Cadillac Fairview/California, Inc. (Cadillac) brought suit against Dow Chemical, Inc. (Dow), the United States, and several rubber manufacturers under the Comprehensive Environmental Response, Compensation, and Liability Act of 1980 (CERCLA) for expenses related to the cleanup of wartime rubber-manufacturing soil pollution. The district court held that the one hundred percent allocation of costs to the federal government was warranted, and the United States appealed. The Ninth Circuit affirmed that the district court acted within its discretion by allocating all of the cleanup costs to the United States.
During World War II, a critical shortage in rubber prompted the United States to create synthetic rubber manufacturing facilities. One of these facilities was operated as an agent plant by Dow, who agreed to operate the plant while the government retained ownership of the plant, the product, and the byproduct. The United States's agreement with Dow included a "hold harmless" agreement which protected Dow from liability for personal injury and property damage. Dow disposed of toxic waste resulting from the manufacturing process in evaporation ponds or pits approved by the government, knowingly polluting the soil and water. After the war, the plant was sold and eventually Cadillac became the owner. Cadillac brought suit against Dow, the United States, and other rubber companies under CERCLA, a statute enacted thirty-five years after the war ended. Under CERCLA, any responsible party can seek contribution for cleanup costs from anyone potentially liable for the pollution. In response to Cadillac's charge against the government, the United States made four arguments that at least part of the costs should be allocated to Dow.
First, the government argued that Dow created and transported waste to the ponds and pits and thus should be held responsible in part. The Ninth Circuit disagreed, finding that because the United States owned the entire facility and materials, retained complete control over the site, inspected and approved it, and considered Dow an agent, the United States had a relationship with Dow that required indemnity. Therefore, the district court properly allocated costs to the United States.
Second, the government argued that the district court failed to consider the benefits Dow received from operating the plant such as reimbursement of expenses, acquisition of knowledge, and expansion in the market. However, because the evidence offered by the government was speculative and the benefits to the government grossly outweighed the benefit to Dow, the Ninth Circuit determined that the district court did not abuse its discretion in disregarding the benefit to Dow.
Third, the government challenged the district court's factual findings, arguing that it had only indirect control of the facility.
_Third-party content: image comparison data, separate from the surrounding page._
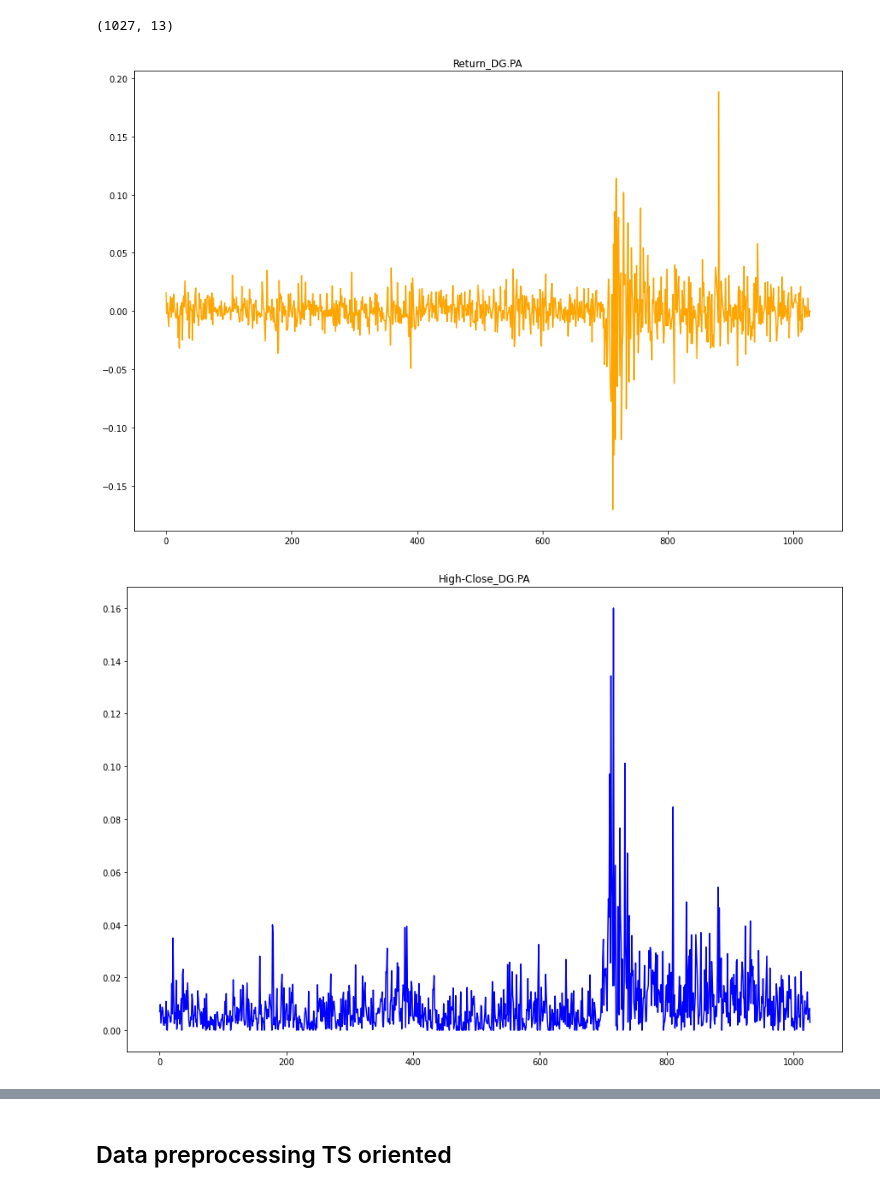
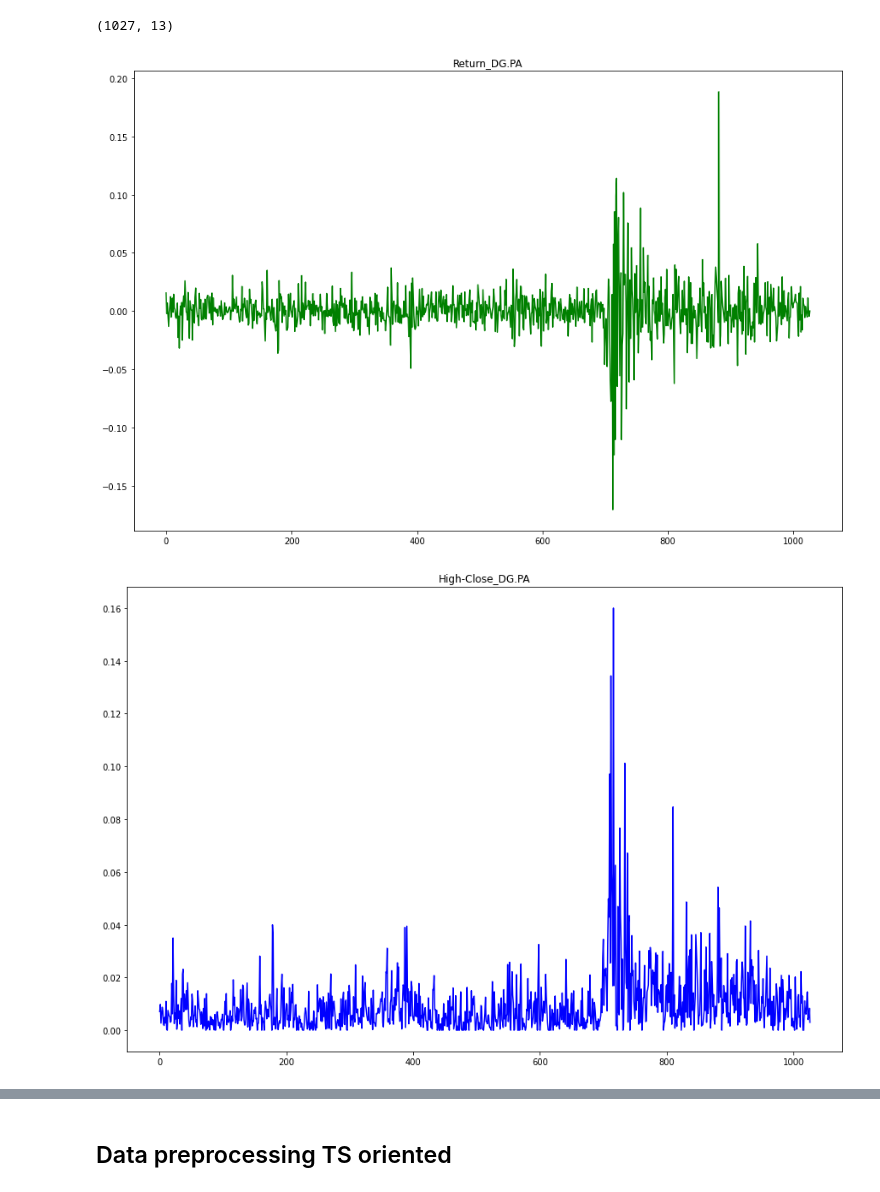
Before and after one commit to Jaouad-AHRAOUI/stock_prediction, a Jupyter notebook: notebooks/2_anastasia_LSTM_Vinci.ipynb, the cells around one changed output, grey strips where cells are left out. Saved outputs shown, nothing was run; the diff lists cells and outputs as text; code cells hidden in the pictures.

```diff
--- a/notebooks/2_anastasia_LSTM_Vinci.ipynb
+++ b/notebooks/2_anastasia_LSTM_Vinci.ipynb
@@ -52,3 +57,5 @@ idx = data.columns[0][7:]
+# %%
+data, idx = load_preproc_data('vinci')
 # %%
 data.head()
 # %% [output]
@@ -65,16 +72,16 @@ data.shape
 # %%
 #---Plot the temporal progression of different features of our Data
 
 %matplotlib inline
 
 for col in data.columns:
-    color="orange" if col == f"Return_{idx}" else "blue"
-    data[col].plot(figsize=(15, 10), color=color)
+    color="green" if col == f"Return_{idx}" else "blue"
+    data[col].plot(figsize=(10,4), color=color)
     plt.title(col)
 
     plt.show()
 # %% [output]
-[figure, old version]
+[figure, new version]
 [figure]
 [figure]
 [figure]
```
Also changed, not shown: parts of 31 cells of this notebook.
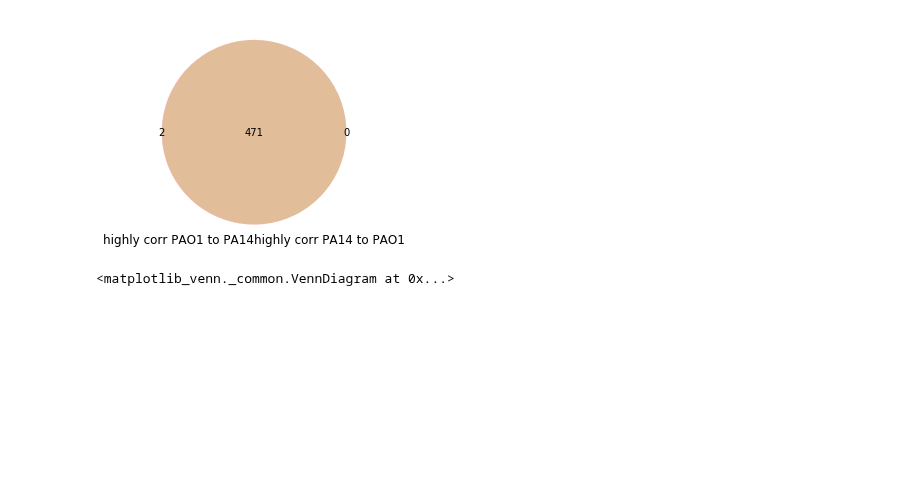
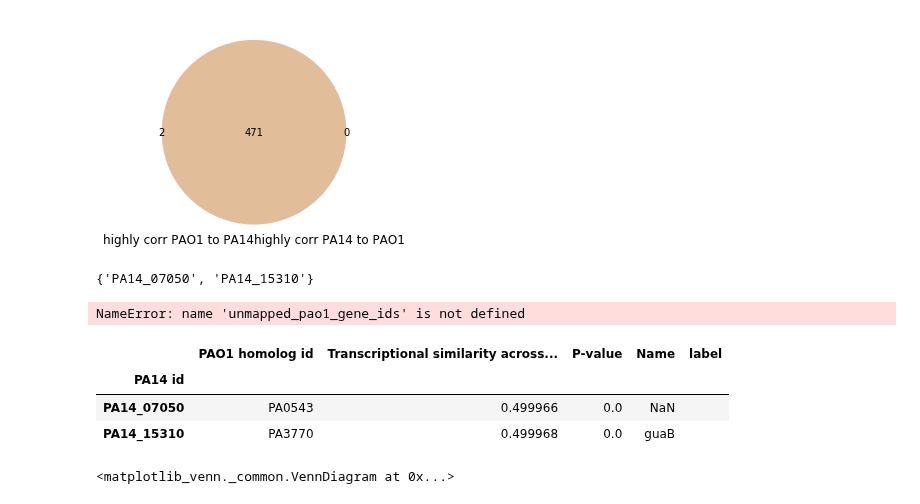
Before and after one commit to greenelab/core-accessory-interactome, a Jupyter notebook: 3_core_core_analysis/1_core_core_relationships_across_strains.ipynb, the cells around one changed output. Saved outputs shown, nothing was run; the diff lists cells and outputs as text; code cells hidden in the pictures; blank space fills up the shorter version.

```diff
--- a/3_core_core_analysis/1_core_core_relationships_across_strains.ipynb
+++ b/3_core_core_analysis/1_core_core_relationships_across_strains.ipynb
@@ -370,6 +374,28 @@ venn2(
 # %% [output]
 <matplotlib_venn._common.VennDiagram at 0x...>
 [figure]
+# %%
+unmapped_pao1_gene_ids = high_pao1_set.difference(high_pa14_set)
+unmapped_pao1_gene_ids
+# %% [output]
+{'PA14_07050', 'PA14_15310'}
+# %%
+# Look at the PAO1 gene ids that the unmapped PA14 genes map to
+# Maybe these gene ids are not in the expression compendium
+# That does not seem to be the case
+for gene_id in unmapped_pao1_gene_ids:
+    if gene_id in pa14_corr.index:
+        print(gene_id)
+# %% [output]
+NameError: name 'unmapped_pao1_gene_ids' is not defined
+# %%
+# Looks like they barely fell below the most stable threshold used (0.5)
+pa14_corr_df.loc[["PA14_07050", "PA14_15310"]]
+# %% [output]
+|  | PAO1 homolog id | Transcriptional similarity across... | P-value | Name | label |
+| PA14 id |  |  |  |  |  |
+| PA14_07050 | PA0543 | 0.499966 | 0.0 | NaN |  |
+| PA14_15310 | PA3770 | 0.499968 | 0.0 | guaB |  |
 # %%
 # Check if the lowly correlated genes from PAO1 to PA14 are the same as the ones from PA14 to PAO1
 low_pao1_set = set(low_pao1["PA14 homolog id"])
```
Also changed, not shown: parts of 13 cells of this notebook, 3 other files.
On careful examination, the Ninth Circuit found no error in the district court's factual findings about the United States's knowledge and control.
Finally, the United States argued that its promise to hold Dow harmless should have been disregarded by the district court in determining the allocation of costs because, under the Tucker Act, it did not have jurisdiction to enforce that contract against the United States. The Ninth Circuit held that although the district court did not have jurisdiction to enforce the contract, it could consider the clause as an equitable factor in allocating costs under section 113(f) of CERCLA. Because the contract was not at issue, contract issues bore no weight in the case.